(Given records begins)

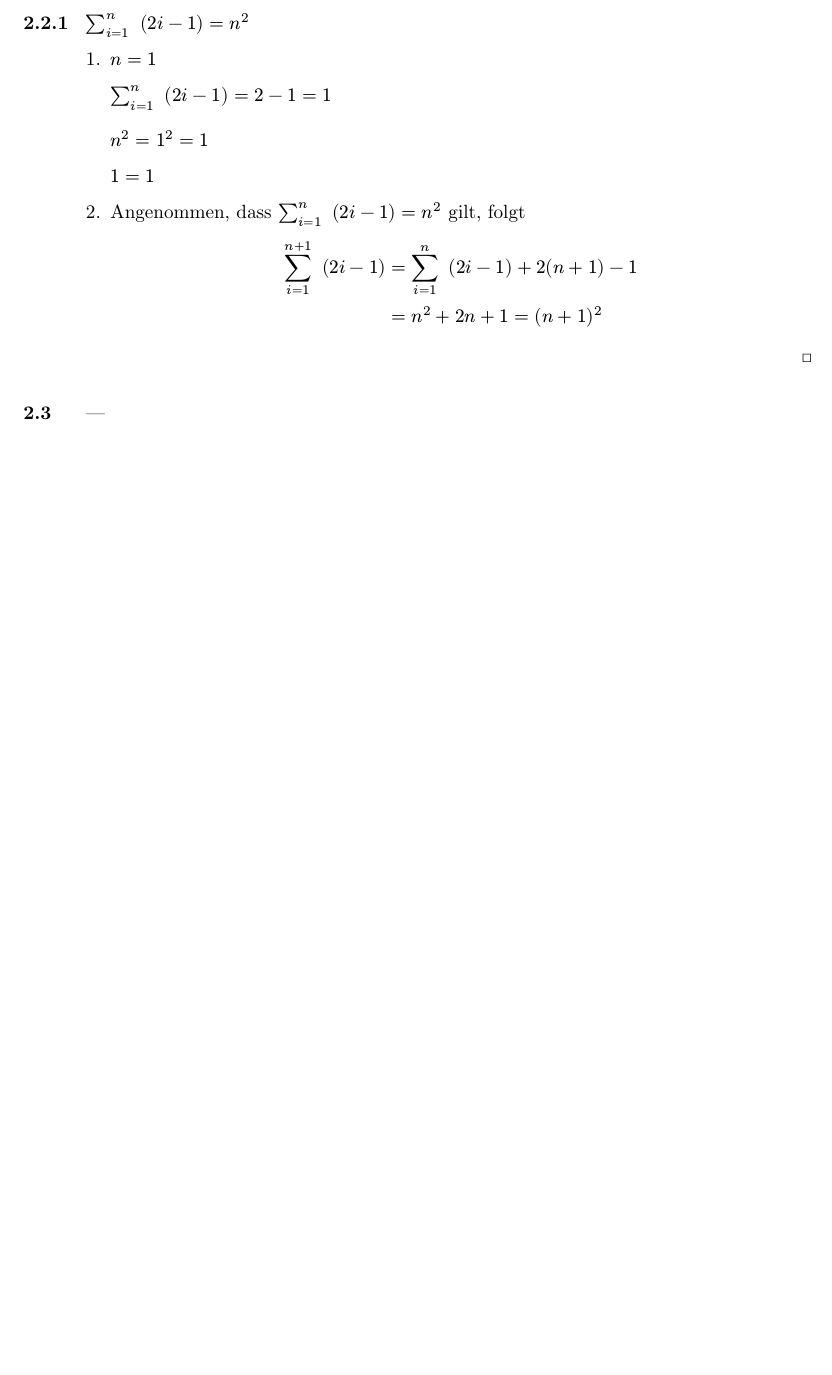
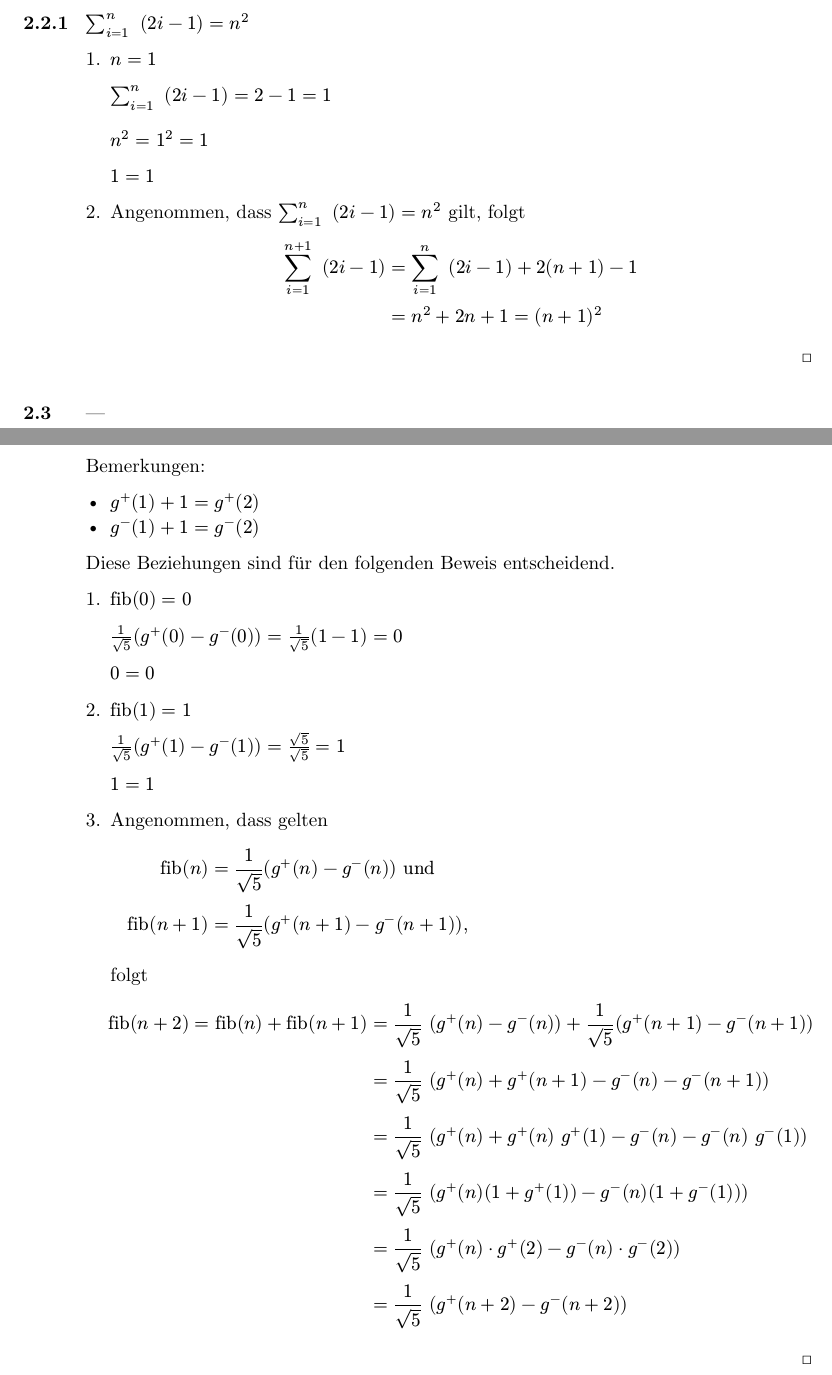
Before and after one commit to hiegz/hochschule-trier, a Typst document (ThI2526/main.typ, which reads ThI2526/2.5.2.typ): part of page 4 of 4 before the commit and two parts of pages 4 and 5 of 5 after it, the two joined at a grey line, cut so that both start at the same text, the shorter picture padded with empty space. Compiled offline with Typst 0.15.

Commit message:
ThI2526: 2.5.2

```diff
--- /dev/null
+++ b/ThI2526/2.5.2.typ
@@ -0,0 +1,44 @@
+#import "mathblock.typ": mathblock
+
+Sei $g^+(n) := ((1 + sqrt(5))/2)^n$ und $g^-(n) := ((1 - sqrt(5))/2)^n$
+
+Bemerkungen:
+
+- $g^+(1) + 1 = g^+(2)$
+- $g^-(1) + 1 = g^-(2)$
+
+Diese Beziehungen sind für den folgenden Beweis entscheidend.
+
++ $"fib"(0) = 0$
+
+  $1/sqrt(5)(g^+(0) - g^-(0)) = 1/sqrt(5)(1 - 1) = 0$
+
+  $0 = 0$
+
++ $"fib"(1) = 1$
+
+  $1/sqrt(5)(g^+(1) - g^-(1)) = sqrt(5)/sqrt(5) = 1$
+
+  $1 = 1$
+
++ Angenommen, dass gelten
+
+  #mathblock[
+    $
+          "fib"(n) & = 1/sqrt(5)(g^+(n) - g^-(n)) "und" \
+      "fib"(n + 1) & = 1/sqrt(5)(g^+(n + 1) - g^-(n + 1)),
+    $
+  ]
+
+  folgt
+
+  $
+    "fib"(n + 2) = "fib"(n) + "fib"(n + 1) &= 1/sqrt(5) space (g^+(n) - g^-(n)) + 1/sqrt(5)(g^+(n + 1) - g^-(n + 1)) \
+    & = 1/sqrt(5) space (g^+(n) + g^+(n + 1) - g^-(n) - g^-(n + 1)) \
+    & = 1/sqrt(5) space (g^+(n) + g^+(n) space g^+(1) - g^-(n) - g^-(n) space g^-(1)) \
+    & = 1/sqrt(5) space (g^+(n) (1 + g^+(1)) - g^-(n)(1 +g^-(1))) \
+    & = 1/sqrt(5) space (g^+(n) dot g^+(2) - g^-(n) dot g^-(2)) \
+    & = 1/sqrt(5) space (g^+(n + 2) - g^-(n + 2))
+  $
+
+  #h(1fr) #sym.square
```
Also changed, not shown: ThI2526/main.typ (+3 -1 lines).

(Given records ends)

Your task:
Leave out all pictures, then copy the remaining material exactly.

Task output:
Before and after one commit to hiegz/hochschule-trier, a Typst document (ThI2526/main.typ, which reads ThI2526/2.5.2.typ): part of page 4 of 4 before the commit and two parts of pages 4 and 5 of 5 after it, the two joined at a grey line, cut so that both start at the same text, the shorter picture padded with empty space. Compiled offline with Typst 0.15.

Commit message:
ThI2526: 2.5.2

```diff
--- /dev/null
+++ b/ThI2526/2.5.2.typ
@@ -0,0 +1,44 @@
+#import "mathblock.typ": mathblock
+
+Sei $g^+(n) := ((1 + sqrt(5))/2)^n$ und $g^-(n) := ((1 - sqrt(5))/2)^n$
+
+Bemerkungen:
+
+- $g^+(1) + 1 = g^+(2)$
+- $g^-(1) + 1 = g^-(2)$
+
+Diese Beziehungen sind für den folgenden Beweis entscheidend.
+
++ $"fib"(0) = 0$
+
+  $1/sqrt(5)(g^+(0) - g^-(0)) = 1/sqrt(5)(1 - 1) = 0$
+
+  $0 = 0$
+
++ $"fib"(1) = 1$
+
+  $1/sqrt(5)(g^+(1) - g^-(1)) = sqrt(5)/sqrt(5) = 1$
+
+  $1 = 1$
+
++ Angenommen, dass gelten
+
+  #mathblock[
+    $
+          "fib"(n) & = 1/sqrt(5)(g^+(n) - g^-(n)) "und" \
+      "fib"(n + 1) & = 1/sqrt(5)(g^+(n + 1) - g^-(n + 1)),
+    $
+  ]
+
+  folgt
+
+  $
+    "fib"(n + 2) = "fib"(n) + "fib"(n + 1) &= 1/sqrt(5) space (g^+(n) - g^-(n)) + 1/sqrt(5)(g^+(n + 1) - g^-(n + 1)) \
+    & = 1/sqrt(5) space (g^+(n) + g^+(n + 1) - g^-(n) - g^-(n + 1)) \
+    & = 1/sqrt(5) space (g^+(n) + g^+(n) space g^+(1) - g^-(n) - g^-(n) space g^-(1)) \
+    & = 1/sqrt(5) space (g^+(n) (1 + g^+(1)) - g^-(n)(1 +g^-(1))) \
+    & = 1/sqrt(5) space (g^+(n) dot g^+(2) - g^-(n) dot g^-(2)) \
+    & = 1/sqrt(5) space (g^+(n + 2) - g^-(n + 2))
+  $
+
+  #h(1fr) #sym.square
```
Also changed, not shown: ThI2526/main.typ (+3 -1 lines).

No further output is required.